The Philadelphia group The Crossing is perhaps the most vocally virtuosic among the American small choirs, and they combine ambitious programming with the virtuosity. Voyages offers a sterling example of their work. The program features just two works, both settings of Hart Crane's long, elliptical poem of the same name. The two composers approach their tasks in entirely different ways, which facilitates close listening to the texts and the choir's precise harmonies. Robert Convery's six-movement work is a cappella, and follows Crane's poem closely, using the entire text while musically reproducing the links between Crane's sections. The setting by Benjamin C.S. Boyle (in full: Voyages, Cantata No. 2, Op. 41), by contrast, has an accompaniment from a small orchestra, with vocal soloists. Crane's poem, to quote the booklet, is "abbreviated and rearranged" by the composer; what he does, you might also say, is to abstract the poem's dramatic high points. His setting is pictorial and passionate; sample the second section, "Seascape," for a taste. The choir's performances are ideal, and they perhaps outshine the little orchestra in Boyle's setting.

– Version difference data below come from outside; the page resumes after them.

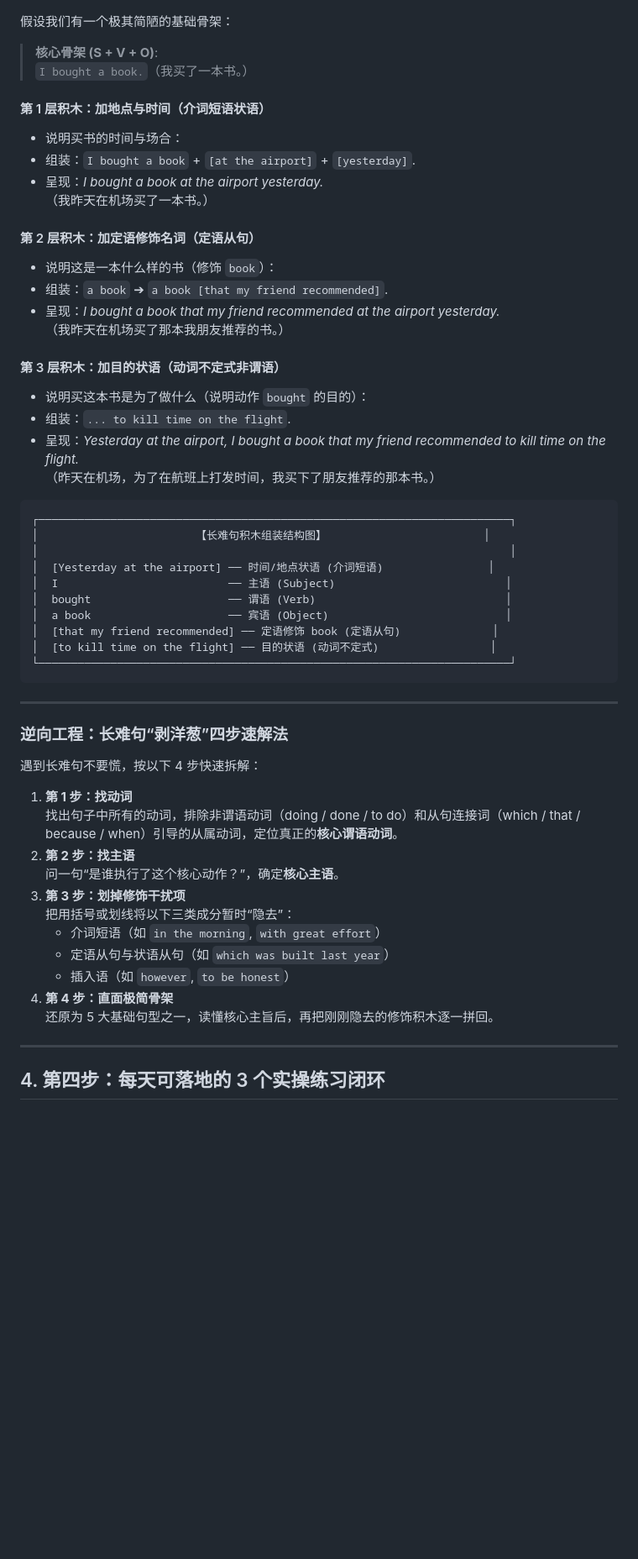
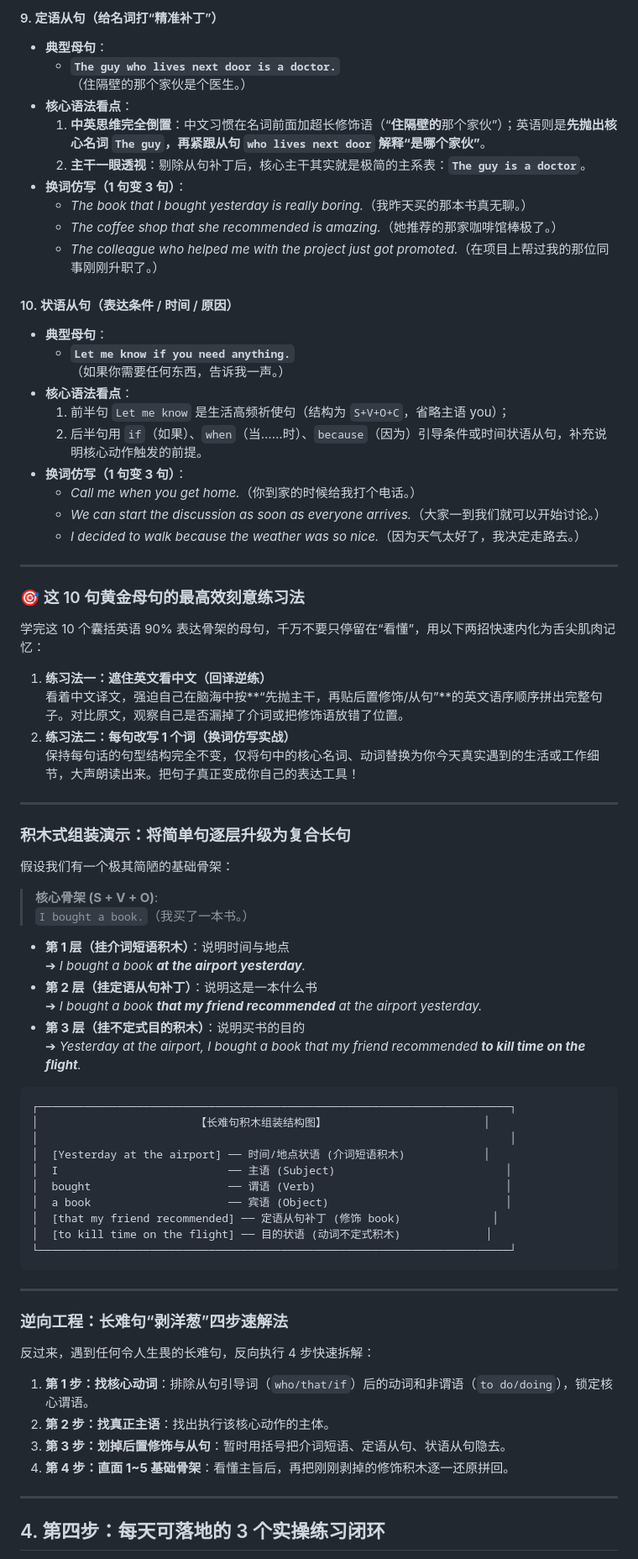
Before and after one commit to 1325679717/english_teaching, a Markdown page: guides/english_sentence_learning_guide.md, the part around one of its changes. Shown at 84% size. GitHub-like rendering; blank space fills up the shorter version.

````diff
--- a/guides/english_sentence_learning_guide.md
+++ b/guides/english_sentence_learning_guide.md
@@ -194,36 +241,63 @@
+#### 9. 定语从句（给名词打“精准补丁”）
+- **典型母句**：
+  * **`The guy who lives next door is a doctor.`**
+    （住隔壁的那个家伙是个医生。）
+- **核心语法看点**：
+  1. **中英思维完全倒置**：中文习惯在名词前面加超长修饰语（“**住隔壁的**那个家伙”）；英语则是**先抛出核心名词 `The guy`，再紧跟从句 `who lives next door` 解释“是哪个家伙”**。
+  2. **主干一眼透视**：剔除从句补丁后，核心主干其实就是极简的主系表：**`The guy is a doctor`**。
+- **换词仿写（1 句变 3 句）**：
+  - *The book that I bought yesterday is really boring.*（我昨天买的那本书真无聊。）
+  - *The coffee shop that she recommended is amazing.*（她推荐的那家咖啡馆棒极了。）
+  - *The colleague who helped me with the project just got promoted.*（在项目上帮过我的那位同事刚刚升职了。）
+
+#### 10. 状语从句（表达条件 / 时间 / 原因）
+- **典型母句**：
+  * **`Let me know if you need anything.`**
+    （如果你需要任何东西，告诉我一声。）
+- **核心语法看点**：
+  1. 前半句 `Let me know` 是生活高频祈使句（结构为 `S+V+O+C`，省略主语 you）；
+  2. 后半句用 `if`（如果）、`when`（当……时）、`because`（因为）引导条件或时间状语从句，补充说明核心动作触发的前提。
+- **换词仿写（1 句变 3 句）**：
+  - *Call me when you get home.*（你到家的时候给我打个电话。）
+  - *We can start the discussion as soon as everyone arrives.*（大家一到我们就可以开始讨论。）
+  - *I decided to walk because the weather was so nice.*（因为天气太好了，我决定走路去。）
+
+---
+
+### 🎯 这 10 句黄金母句的最高效刻意练习法
+
+学完这 10 个囊括英语 90% 表达骨架的母句，千万不要只停留在“看懂”，用以下两招快速内化为舌尖肌肉记忆：
+
+1. **练习法一：遮住英文看中文（回译逆练）**
+   看着中文译文，强迫自己在脑海中按**“先抛主干，再贴后置修饰/从句”**的英文语序顺序拼出完整句子。对比原文，观察自己是否漏掉了介词或把修饰语放错了位置。
+2. **练习法二：每句改写 1 个词（换词仿写实战）**
+   保持每句话的句型结构完全不变，仅将句中的核心名词、动词替换为你今天真实遇到的生活或工作细节，大声朗读出来。把句子真正变成你自己的表达工具！
+
+---
+
+### 积木式组装演示：将简单句逐层升级为复合长句
 
 假设我们有一个极其简陋的基础骨架：
 > **核心骨架 (S + V + O)**:
 > `I bought a book.`（我买了一本书。）
 
-#### 第 1 层积木：加地点与时间（介词短语状语）
-- 说明买书的时间与场合：
-- 组装：`I bought a book` + `[at the airport]` + `[yesterday]`.
-- 呈现：*I bought a book at the airport yesterday.*
-  （我昨天在机场买了一本书。）
-
-#### 第 2 层积木：加定语修饰名词（定语从句）
-- 说明这是一本什么样的书（修饰 `book`）：
-- 组装：`a book` ➔ `a book [that my friend recommended]`.
-- 呈现：*I bought a book that my friend recommended at the airport yesterday.*
-  （我昨天在机场买了那本我朋友推荐的书。）
-
-#### 第 3 层积木：加目的状语（动词不定式非谓语）
-- 说明买这本书是为了做什么（说明动作 `bought` 的目的）：
-- 组装：`... to kill time on the flight`.
-- 呈现：*Yesterday at the airport, I bought a book that my friend recommended to kill time on the flight.*
-  （昨天在机场，为了在航班上打发时间，我买下了朋友推荐的那本书。）
+* **第 1 层（挂介词短语积木）**：说明时间与地点
+  ➔ *I bought a book **at the airport yesterday**.*
+* **第 2 层（挂定语从句补丁）**：说明这是一本什么书
+  ➔ *I bought a book **that my friend recommended** at the airport yesterday.*
+* **第 3 层（挂不定式目的积木）**：说明买书的目的
+  ➔ *Yesterday at the airport, I bought a book that my friend recommended **to kill time on the flight**.*
 
 ```
 ┌────────────────────────────────────────────────────────────────────────┐
 │                        【长难句积木组装结构图】                        │
 │                                                                        │
-│  [Yesterday at the airport] ── 时间/地点状语 (介词短语)                │
+│  [Yesterday at the airport] ── 时间/地点状语 (介词短语积木)            │
 │  I                          ── 主语 (Subject)                          │
 │  bought                     ── 谓语 (Verb)                             │
 │  a book                     ── 宾语 (Object)                           │
-│  [that my friend recommended] ── 定语修饰 book (定语从句)              │
-│  [to kill time on the flight] ── 目的状语 (动词不定式)                 │
+│  [that my friend recommended] ── 定语从句补丁 (修饰 book)              │
+│  [to kill time on the flight] ── 目的状语 (动词不定式积木)             │
 └────────────────────────────────────────────────────────────────────────┘
 ```
 
@@ -231,19 +305,11 @@
 
 ### 逆向工程：长难句“剥洋葱”四步速解法
 
-遇到长难句不要慌，按以下 4 步快速拆解：
-
-1. **第 1 步：找动词**
-   找出句子中所有的动词，排除非谓语动词（doing / done / to do）和从句连接词（which / that / because / when）引导的从属动词，定位真正的**核心谓语动词**。
-2. **第 2 步：找主语**
-   问一句“是谁执行了这个核心动作？”，确定**核心主语**。
-3. **第 3 步：划掉修饰干扰项**
-   把用括号或划线将以下三类成分暂时“隐去”：
-   - 介词短语（如 `in the morning`, `with great effort`）
-   - 定语从句与状语从句（如 `which was built last year`）
-   - 插入语（如 `however`, `to be honest`）
-4. **第 4 步：直面极简骨架**
-   还原为 5 大基础句型之一，读懂核心主旨后，再把刚刚隐去的修饰积木逐一拼回。
+反过来，遇到任何令人生畏的长难句，反向执行 4 步快速拆解：
+1. **第 1 步：找核心动词**：排除从句引导词（`who/that/if`）后的动词和非谓语（`to do/doing`），锁定核心谓语。
+2. **第 2 步：找真正主语**：找出执行该核心动作的主体。
+3. **第 3 步：划掉后置修饰与从句**：暂时用括号把介词短语、定语从句、状语从句隐去。
+4. **第 4 步：直面 1~5 基础骨架**：看懂主旨后，再把刚刚剥掉的修饰积木逐一还原拼回。
 
 ---
 
````
Also changed, not shown: other parts of guides/english_sentence_learning_guide.md (+54 -7 lines), guides/english_learning_roadmap_80_20.md (+6 -6 lines).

Crane's poem is a unique mix of the Romantic and the Modernist, and Donald Nally and The Crossing have done it full justice here.
AllMusic Review by James Manheim
|Voyages, Cantata No. 2, Op. 41|